Scan the entries and copy each line where the word "Welcome" is present.
[Provided information — start]
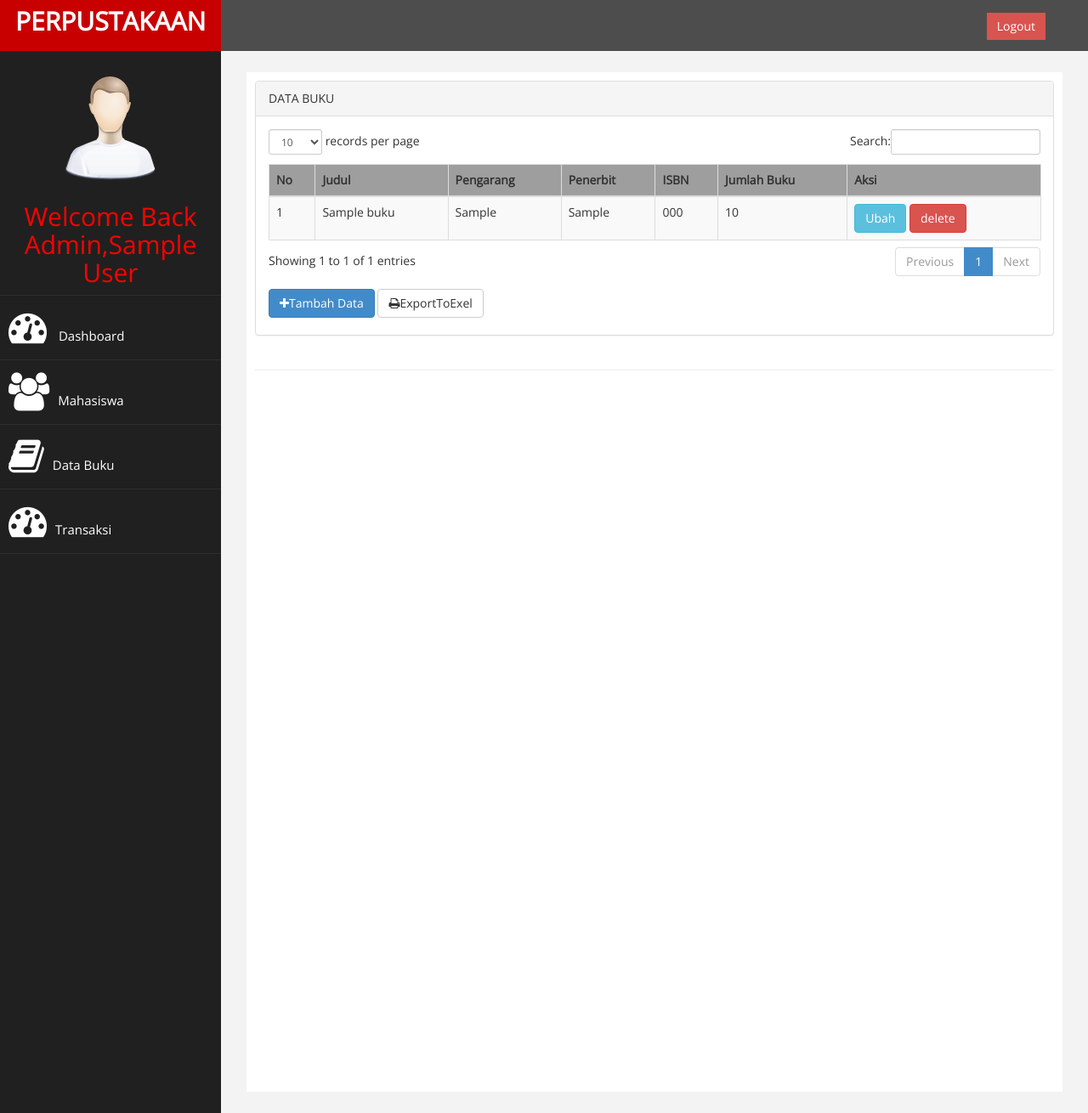
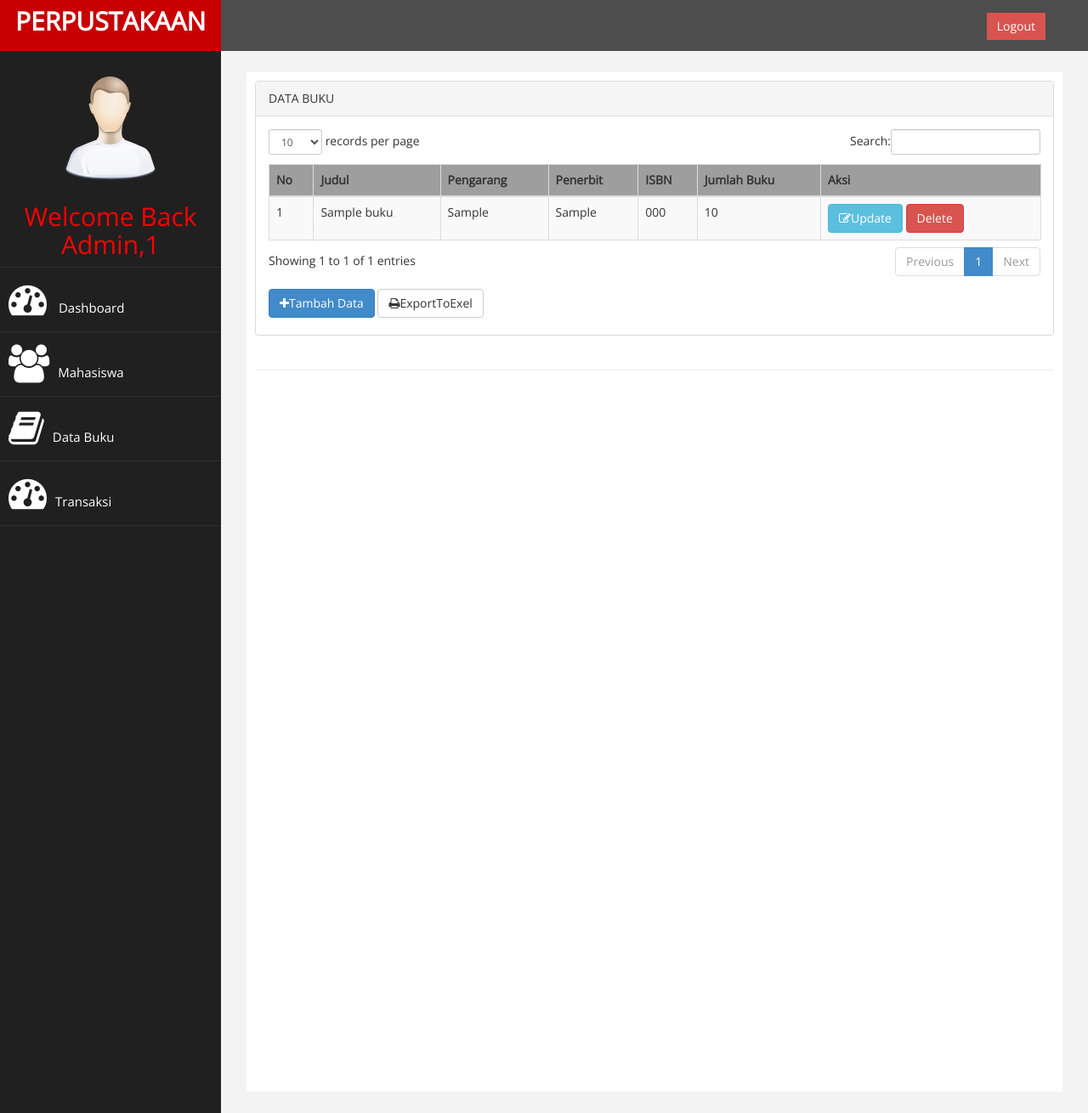
Before and after one commit to rima014/Modul_Perpustakaan, a PHP site: page /index.php?page=buku in a window 1280 px wide. Shown: the whole page at 85% size. Run offline with PHP 8.4, Linux system fonts and the light colour scheme; the visitor is signed in with stand-in values (Sample User, id 1); tables that the repository leaves empty or names only in its code hold one stand-in row (values such as "Sample post"); grey boxes are pictures that could not be loaded.

Commit message:
baru lagi

```diff
--- a/index.php
+++ b/index.php
@@ -47,7 +47,7 @@
                 <ul class="nav" id="main-menu" >
                     <li class="text-center">
                         <img src="assets/img/find_user.png" class="user-image img-responsive" />
-                        <h2>Welcome Back Admin,<?php echo @$_SESSION['nama']; ?></h5>
+                        <h2>Welcome Back Admin,<?php echo $_SESSION['user']; ?></h5>
                     </li>
                     <li >
                         <a style="font-size: 15px;" href="?index.php"><i class="fa fa-dashboard fa-3x"></i> Dashboard</a>
--- a/page/buku/buku.php
+++ b/page/buku/buku.php
@@ -35,9 +35,8 @@
                                     <td><?php echo $data['isbn']; ?></td>
                                     <td><?php echo $data['jumlah_buku']; ?></td>
                                     <td>
-                                        <a href="?page=buku&aksi=ubah&id_buku=<?php echo $data['id_buku']; ?>" class="btn btn-info">Ubah</a>
-                                        <a onclick="return confirm('Anda yakin akan menghapus data ini ....??')" href="?page=buku&aksi=hapus&id_buku=<?php echo $data['id_buku']; ?>" class="btn btn-danger">delete
-                                        </a>
+                                        <a href="?page=buku&aksi=ubah&id_buku=<?php echo $data['id_buku']; ?>" class="btn btn-info"><i class="fa fa-edit"></i>Update</a></a>
+                                        <a onclick="return confirm('Anda yakin akan menghapus data ini ....??')" href="?page=buku&aksi=hapus&id_buku=<?php echo $data['id_buku']; ?>" class="btn btn-danger"><i class="fa fa-trash"></i>Delete</a>
                                     </td>
                                 </tr>
                             <?php } ?>
```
[Provided information — finish]
- _Response area_:
-                        <h2>Welcome Back Admin,<?php echo @$_SESSION['nama']; ?></h5>
+                        <h2>Welcome Back Admin,<?php echo $_SESSION['user']; ?></h5>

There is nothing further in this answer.